YOUR GOAL
The word to look for is "useState". Report every line of the entries below that has it.

(Front-end code edit data)
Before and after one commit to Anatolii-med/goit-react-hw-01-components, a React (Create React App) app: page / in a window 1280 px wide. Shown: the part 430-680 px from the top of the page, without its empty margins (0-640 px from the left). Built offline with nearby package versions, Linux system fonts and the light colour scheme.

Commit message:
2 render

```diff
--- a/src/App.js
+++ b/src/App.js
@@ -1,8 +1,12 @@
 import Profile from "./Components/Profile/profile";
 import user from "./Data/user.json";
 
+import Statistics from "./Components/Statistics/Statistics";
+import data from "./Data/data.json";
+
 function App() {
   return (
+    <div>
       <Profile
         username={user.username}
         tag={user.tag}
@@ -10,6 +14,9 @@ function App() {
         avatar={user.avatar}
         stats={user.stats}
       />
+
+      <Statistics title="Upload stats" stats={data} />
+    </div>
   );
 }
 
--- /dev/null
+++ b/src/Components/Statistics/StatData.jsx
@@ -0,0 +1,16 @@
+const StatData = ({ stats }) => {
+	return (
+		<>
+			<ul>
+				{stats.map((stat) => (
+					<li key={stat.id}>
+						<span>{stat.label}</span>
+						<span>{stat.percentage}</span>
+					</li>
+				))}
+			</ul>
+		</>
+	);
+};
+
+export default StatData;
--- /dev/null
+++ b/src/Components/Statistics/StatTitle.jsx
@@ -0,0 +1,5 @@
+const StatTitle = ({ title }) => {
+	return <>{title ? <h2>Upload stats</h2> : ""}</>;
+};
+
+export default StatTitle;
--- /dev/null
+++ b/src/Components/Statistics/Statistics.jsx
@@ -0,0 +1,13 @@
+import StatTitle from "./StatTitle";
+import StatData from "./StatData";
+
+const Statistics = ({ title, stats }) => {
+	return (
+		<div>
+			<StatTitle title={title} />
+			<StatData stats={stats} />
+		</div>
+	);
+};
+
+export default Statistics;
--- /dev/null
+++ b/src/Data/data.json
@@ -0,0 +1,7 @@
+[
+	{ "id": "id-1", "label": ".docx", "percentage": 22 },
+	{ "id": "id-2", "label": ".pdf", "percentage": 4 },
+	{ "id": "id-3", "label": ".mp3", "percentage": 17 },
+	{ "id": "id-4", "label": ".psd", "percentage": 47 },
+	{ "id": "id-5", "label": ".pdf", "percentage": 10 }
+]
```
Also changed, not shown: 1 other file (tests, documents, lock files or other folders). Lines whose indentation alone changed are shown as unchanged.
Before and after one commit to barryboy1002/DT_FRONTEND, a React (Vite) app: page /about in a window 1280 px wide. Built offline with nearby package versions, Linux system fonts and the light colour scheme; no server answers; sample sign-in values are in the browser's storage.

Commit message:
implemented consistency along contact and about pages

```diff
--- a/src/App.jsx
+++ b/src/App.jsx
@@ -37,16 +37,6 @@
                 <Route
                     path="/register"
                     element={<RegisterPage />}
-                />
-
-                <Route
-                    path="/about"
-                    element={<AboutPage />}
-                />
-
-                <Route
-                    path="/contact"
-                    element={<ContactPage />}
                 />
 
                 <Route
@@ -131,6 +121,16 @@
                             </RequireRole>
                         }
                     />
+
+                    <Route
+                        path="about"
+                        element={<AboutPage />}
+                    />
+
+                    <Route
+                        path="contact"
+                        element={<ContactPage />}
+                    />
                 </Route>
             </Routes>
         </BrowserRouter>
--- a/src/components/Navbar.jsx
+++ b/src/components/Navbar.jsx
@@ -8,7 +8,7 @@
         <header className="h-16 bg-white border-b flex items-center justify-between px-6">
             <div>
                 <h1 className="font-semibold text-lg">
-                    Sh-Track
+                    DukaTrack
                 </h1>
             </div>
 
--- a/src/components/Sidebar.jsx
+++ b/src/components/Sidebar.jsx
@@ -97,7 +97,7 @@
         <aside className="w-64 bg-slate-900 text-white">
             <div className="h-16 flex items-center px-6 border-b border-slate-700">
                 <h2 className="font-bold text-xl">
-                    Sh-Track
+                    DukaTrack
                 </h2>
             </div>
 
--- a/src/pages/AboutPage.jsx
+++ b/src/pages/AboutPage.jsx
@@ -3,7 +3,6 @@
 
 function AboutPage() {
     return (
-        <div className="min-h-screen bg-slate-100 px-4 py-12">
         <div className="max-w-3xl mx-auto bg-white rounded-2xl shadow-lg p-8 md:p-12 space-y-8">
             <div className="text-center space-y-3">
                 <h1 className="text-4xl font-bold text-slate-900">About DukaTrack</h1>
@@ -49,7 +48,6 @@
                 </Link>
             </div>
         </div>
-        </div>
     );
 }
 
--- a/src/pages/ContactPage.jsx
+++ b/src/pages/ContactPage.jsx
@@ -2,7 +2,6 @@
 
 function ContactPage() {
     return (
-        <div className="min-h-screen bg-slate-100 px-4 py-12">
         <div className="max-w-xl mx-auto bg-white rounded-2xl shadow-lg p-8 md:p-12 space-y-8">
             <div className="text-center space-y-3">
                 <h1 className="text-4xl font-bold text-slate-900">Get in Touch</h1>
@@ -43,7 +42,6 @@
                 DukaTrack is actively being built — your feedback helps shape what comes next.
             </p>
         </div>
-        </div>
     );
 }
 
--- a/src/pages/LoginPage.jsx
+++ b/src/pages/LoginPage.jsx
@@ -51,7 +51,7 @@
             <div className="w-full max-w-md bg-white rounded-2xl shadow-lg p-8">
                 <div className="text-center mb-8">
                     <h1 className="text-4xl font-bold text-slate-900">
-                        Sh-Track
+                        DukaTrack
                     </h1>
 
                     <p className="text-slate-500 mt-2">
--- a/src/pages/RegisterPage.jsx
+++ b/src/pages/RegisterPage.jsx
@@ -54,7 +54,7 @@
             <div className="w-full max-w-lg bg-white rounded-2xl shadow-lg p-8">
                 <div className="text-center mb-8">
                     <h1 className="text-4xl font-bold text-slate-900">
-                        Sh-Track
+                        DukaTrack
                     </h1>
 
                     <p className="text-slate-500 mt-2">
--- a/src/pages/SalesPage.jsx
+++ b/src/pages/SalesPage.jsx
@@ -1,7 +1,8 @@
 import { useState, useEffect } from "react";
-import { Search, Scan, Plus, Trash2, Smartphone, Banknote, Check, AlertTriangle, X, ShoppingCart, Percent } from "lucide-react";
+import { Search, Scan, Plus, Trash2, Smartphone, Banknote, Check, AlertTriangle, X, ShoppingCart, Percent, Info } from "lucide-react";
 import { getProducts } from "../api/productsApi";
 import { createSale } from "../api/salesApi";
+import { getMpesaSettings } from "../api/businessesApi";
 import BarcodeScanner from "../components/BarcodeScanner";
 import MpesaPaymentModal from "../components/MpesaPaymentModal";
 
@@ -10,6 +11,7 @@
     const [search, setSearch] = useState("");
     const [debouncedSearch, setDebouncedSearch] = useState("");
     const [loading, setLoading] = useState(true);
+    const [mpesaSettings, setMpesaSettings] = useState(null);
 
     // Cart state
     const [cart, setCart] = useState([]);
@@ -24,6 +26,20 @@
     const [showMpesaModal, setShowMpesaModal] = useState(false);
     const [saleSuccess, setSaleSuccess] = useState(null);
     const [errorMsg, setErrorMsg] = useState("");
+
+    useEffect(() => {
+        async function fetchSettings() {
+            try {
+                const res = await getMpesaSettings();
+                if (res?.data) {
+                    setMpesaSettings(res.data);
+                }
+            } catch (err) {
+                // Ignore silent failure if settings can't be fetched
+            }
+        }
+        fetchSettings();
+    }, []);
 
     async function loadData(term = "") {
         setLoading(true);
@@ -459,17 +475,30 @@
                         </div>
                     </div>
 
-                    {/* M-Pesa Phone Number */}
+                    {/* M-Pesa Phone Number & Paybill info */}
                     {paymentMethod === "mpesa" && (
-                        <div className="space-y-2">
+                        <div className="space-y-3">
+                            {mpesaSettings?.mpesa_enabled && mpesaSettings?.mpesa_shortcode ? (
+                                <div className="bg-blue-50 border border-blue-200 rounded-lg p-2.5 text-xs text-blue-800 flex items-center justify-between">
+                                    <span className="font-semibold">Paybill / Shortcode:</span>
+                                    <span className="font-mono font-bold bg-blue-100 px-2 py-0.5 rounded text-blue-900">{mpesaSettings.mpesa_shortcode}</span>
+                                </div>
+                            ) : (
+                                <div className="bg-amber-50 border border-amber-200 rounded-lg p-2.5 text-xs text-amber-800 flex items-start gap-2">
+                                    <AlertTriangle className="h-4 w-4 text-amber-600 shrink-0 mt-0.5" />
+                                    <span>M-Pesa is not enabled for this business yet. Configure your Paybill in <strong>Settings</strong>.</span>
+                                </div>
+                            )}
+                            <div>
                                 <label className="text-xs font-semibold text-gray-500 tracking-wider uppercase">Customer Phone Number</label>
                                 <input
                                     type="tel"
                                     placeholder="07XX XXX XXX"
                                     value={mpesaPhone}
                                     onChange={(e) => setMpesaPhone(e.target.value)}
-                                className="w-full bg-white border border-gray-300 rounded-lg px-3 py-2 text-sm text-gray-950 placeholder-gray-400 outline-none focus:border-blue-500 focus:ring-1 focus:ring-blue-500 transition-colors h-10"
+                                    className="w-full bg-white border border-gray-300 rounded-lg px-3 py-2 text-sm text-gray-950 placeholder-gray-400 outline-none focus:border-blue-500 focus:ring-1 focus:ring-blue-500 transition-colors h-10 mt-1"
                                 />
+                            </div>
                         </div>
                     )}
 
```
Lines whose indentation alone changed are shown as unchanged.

EXERCISE ANSWER
 import { useState, useEffect } from "react";
     const [search, setSearch] = useState("");
     const [debouncedSearch, setDebouncedSearch] = useState("");
     const [loading, setLoading] = useState(true);
+    const [mpesaSettings, setMpesaSettings] = useState(null);
     const [cart, setCart] = useState([]);
     const [showMpesaModal, setShowMpesaModal] = useState(false);
     const [saleSuccess, setSaleSuccess] = useState(null);
     const [errorMsg, setErrorMsg] = useState("");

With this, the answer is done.